In ’73, when Carlton was coming off a Cy season, Seaver got the better, throwing 7 2/3 scoreless innings and backed by two Cleon Jones homers in a 3-0 Mets win, en route to an eventual National League pennant for the Amazins and the Cy for Seaver. In ’74, what would have been a three-year winning streak for Seaver vs. the Phillies on Opening Day was ruined at Philadelphia when Tug McGraw blew the save and Mike Schmidt hit a two-run walk-off shot. Then came the rubber game of the match in ’75, another Cy season for Seaver.
It was a classic duel, both starters going the distance. Carlton gave up four hits — including a solo homer by Dave Kingman in his Mets debut — and struck out six. Seaver scattered six hits and struck out nine. Each had given up a single run entering the bottom of the ninth. Carlton gave up a leadoff single to Felix Millan and then walked John Milner. That brought up cleanup man Joe Torre, who also was making his first Mets appearance after being acquired from St. Louis in a trade for Tommy Moore and Ray Sadecki. Torre’s walk-off single made him an instant New York favorite (and a portent for future popularity in the Big Apple), and helped further Seaver’s reputation as the guy who usually got it started the right way in a baseball season.

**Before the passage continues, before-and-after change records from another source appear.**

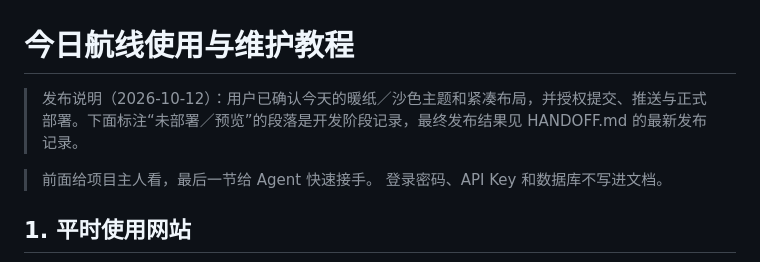
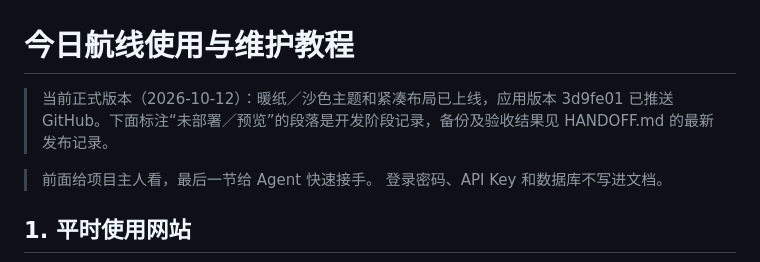
Before and after one commit to cixia-zhao/daily-plan, a Markdown page: Tutor.md, the part around the change. Drawn GitHub-style.

```diff
--- a/Tutor.md
+++ b/Tutor.md
@@ -1,6 +1,6 @@
 # 今日航线使用与维护教程
 
-> 发布说明（2026-10-12）：用户已确认今天的暖纸／沙色主题和紧凑布局，并授权提交、推送与正式部署。下面标注“未部署／预览”的段落是开发阶段记录，最终发布结果见 HANDOFF.md 的最新发布记录。
+> 当前正式版本（2026-10-12）：暖纸／沙色主题和紧凑布局已上线，应用版本 3d9fe01 已推送 GitHub。下面标注“未部署／预览”的段落是开发阶段记录，备份及验收结果见 HANDOFF.md 的最新发布记录。
 
 > 前面给项目主人看，最后一节给 Agent 快速接手。
 > 登录密码、API Key 和数据库不写进文档。
```
Also changed, not shown: HANDOFF.md (+15 -0 lines), README.md (+1 -1 lines).
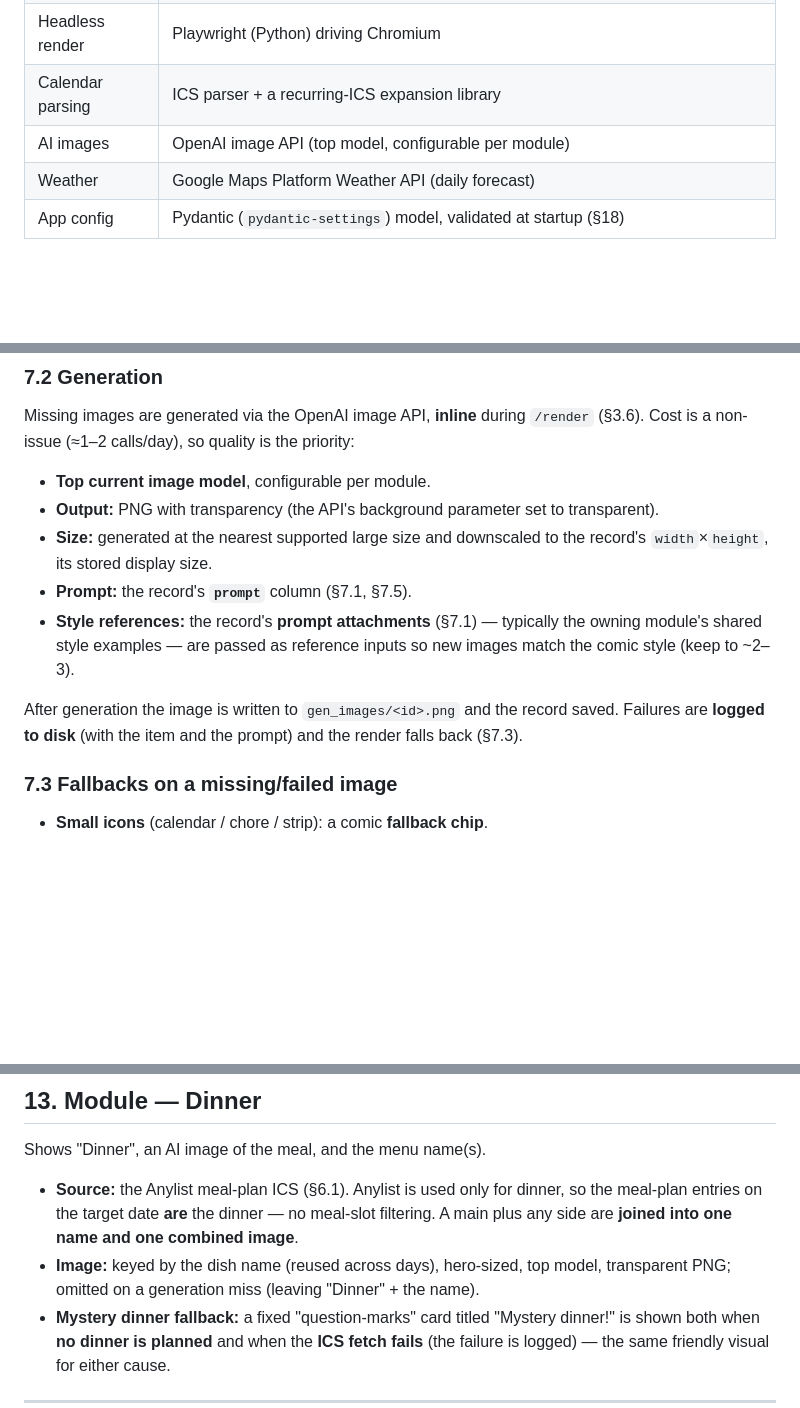
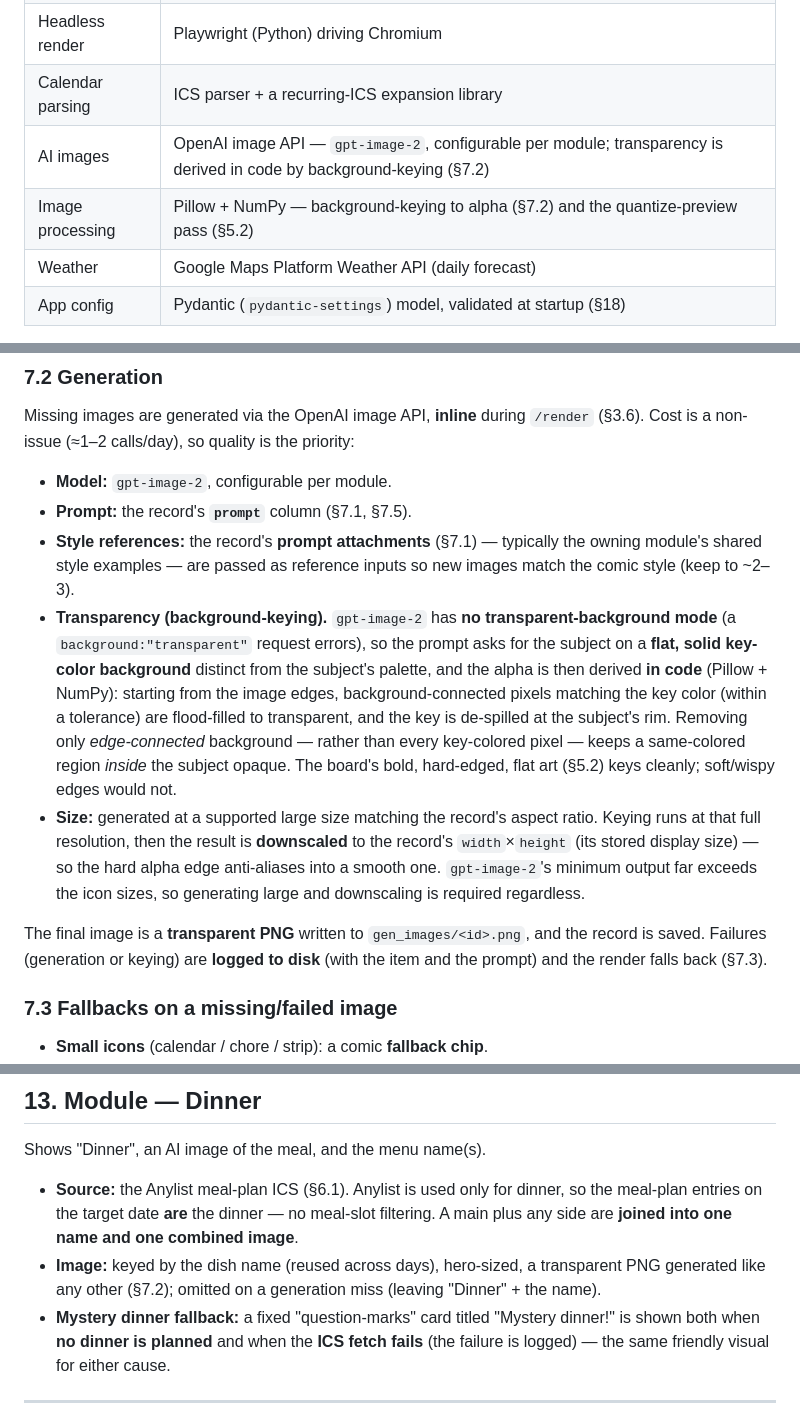
Before and after one commit to jhurstus/kidink, a Markdown page: specs/main.md, 3 parts joined by grey strips. Drawn GitHub-style; blank space fills up the shorter version.

Commit message:
Update spec re transparent gen pngs

```diff
--- a/specs/main.md
+++ b/specs/main.md
@@ -161,7 +161,8 @@ is nearly free, since tomorrow's images are already cached.
 | CSS authoring | Plain CSS with custom properties; the palette/tones are owned by a central Python class that emits the CSS variables |
 | Headless render | Playwright (Python) driving Chromium |
 | Calendar parsing | ICS parser + a recurring-ICS expansion library |
-| AI images | OpenAI image API (top model, configurable per module) |
+| AI images | OpenAI image API — `gpt-image-2`, configurable per module; transparency is derived in code by background-keying (§7.2) |
+| Image processing | Pillow + NumPy — background-keying to alpha (§7.2) and the quantize-preview pass (§5.2) |
 | Weather | Google Maps Platform Weather API (daily forecast) |
 | App config | Pydantic (`pydantic-settings`) model, validated at startup (§18) |
 
@@ -456,18 +457,29 @@ image is used as-is.
 Missing images are generated via the OpenAI image API, **inline** during `/render`
 (§3.6). Cost is a non-issue (≈1–2 calls/day), so quality is the priority:
 
-- **Top current image model**, configurable per module.
-- **Output:** PNG with transparency (the API's background parameter set to transparent).
-- **Size:** generated at the nearest supported large size and downscaled to the
-  record's `width`×`height`, its stored display size.
+- **Model:** `gpt-image-2`, configurable per module.
 - **Prompt:** the record's **`prompt`** column (§7.1, §7.5).
 - **Style references:** the record's **prompt attachments** (§7.1) — typically the owning
   module's shared style examples — are passed as reference inputs so new images match the
   comic style (keep to ~2–3).
+- **Transparency (background-keying).** `gpt-image-2` has **no transparent-background
+  mode** (a `background:"transparent"` request errors), so the prompt asks for the subject
+  on a **flat, solid key-color background** distinct from the subject's palette, and the
+  alpha is then derived **in code** (Pillow + NumPy): starting from the image edges,
+  background-connected pixels matching the key color (within a tolerance) are flood-filled
+  to transparent, and the key is de-spilled at the subject's rim. Removing only
+  *edge-connected* background — rather than every key-colored pixel — keeps a same-colored
+  region *inside* the subject opaque. The board's bold, hard-edged, flat art (§5.2) keys
+  cleanly; soft/wispy edges would not.
+- **Size:** generated at a supported large size matching the record's aspect ratio.
+  Keying runs at that full resolution, then the result is **downscaled** to the record's
+  `width`×`height` (its stored display size) — so the hard alpha edge anti-aliases into a
+  smooth one. `gpt-image-2`'s minimum output far exceeds the icon sizes, so generating
+  large and downscaling is required regardless.
 
-After generation the image is written to `gen_images/<id>.png` and the record saved.
-Failures are **logged to disk** (with the item and the prompt) and the render falls back
-(§7.3).
+The final image is a **transparent PNG** written to `gen_images/<id>.png`, and the record
+is saved. Failures (generation or keying) are **logged to disk** (with the item and the
+prompt) and the render falls back (§7.3).
 
 ### 7.3 Fallbacks on a missing/failed image
 
@@ -750,8 +762,9 @@ Shows "Dinner", an AI image of the meal, and the menu name(s).
 - **Source:** the Anylist meal-plan ICS (§6.1). Anylist is used only for dinner, so the
   meal-plan entries on the target date **are** the dinner — no meal-slot filtering. A
   main plus any side are **joined into one name and one combined image**.
-- **Image:** keyed by the dish name (reused across days), hero-sized, top model,
-  transparent PNG; omitted on a generation miss (leaving "Dinner" + the name).
+- **Image:** keyed by the dish name (reused across days), hero-sized, a transparent PNG
+  generated like any other (§7.2); omitted on a generation miss (leaving "Dinner" + the
+  name).
 - **Mystery dinner fallback:** a fixed "question-marks" card titled "Mystery dinner!" is
   shown both when **no dinner is planned** and when the **ICS fetch fails** (the failure
   is logged) — the same friendly visual for either cause.
```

During that stretch from 1968-77, Seaver started every Opening Day for the Mets. It is how life always began back then, and new traditions are established by generations along the way. The 2014 Mets open the season March 31 at Citi Field against Washington. MLB Schedule | Order Tickets
Tom Glavine will be inducted into the National Baseball Hall of Fame this summer, and his 305-win career also will be remembered for his share of Opening Day starts and success in that assignment. The left-hander made three of them for the Braves (going 2-1) and then another four for the Mets (3-1), and in his case you never forget your first.
On April 7, 1992, Glavine hurled a two-hit shutout for Atlanta at Houston, a 2-0 victory. He allowed a single to Steve Finley in the first, a single to Pete Incaviglia in the second, and no hits after that. How good was Glavine that day? He singled off Pete Harnisch in the top of the eighth and scored the only run that mattered, on Terry Pendleton’s sac fly. Ron Gant followed with an RBI double to finish the scoring, and Glavine would strike out four of the last six Astros and finish off the opener by inducing Jeff Bagwell to fly to center.
Glavine was coming off a Cy Young season, in the middle of a three-year run of 20-win seasons, and it was the dawn of a National League dynasty in Atlanta. The Braves were coming off their World Series loss to Minnesota in seven and bound for another World Series against Toronto that fall.
The defending National League East champions open the 2014 regular season March 31 at Milwaukee, and then the home opener at Turner Field is April 8 against the Mets. Who should be No. 46 in our countdown? MLB Schedule | Order Tickets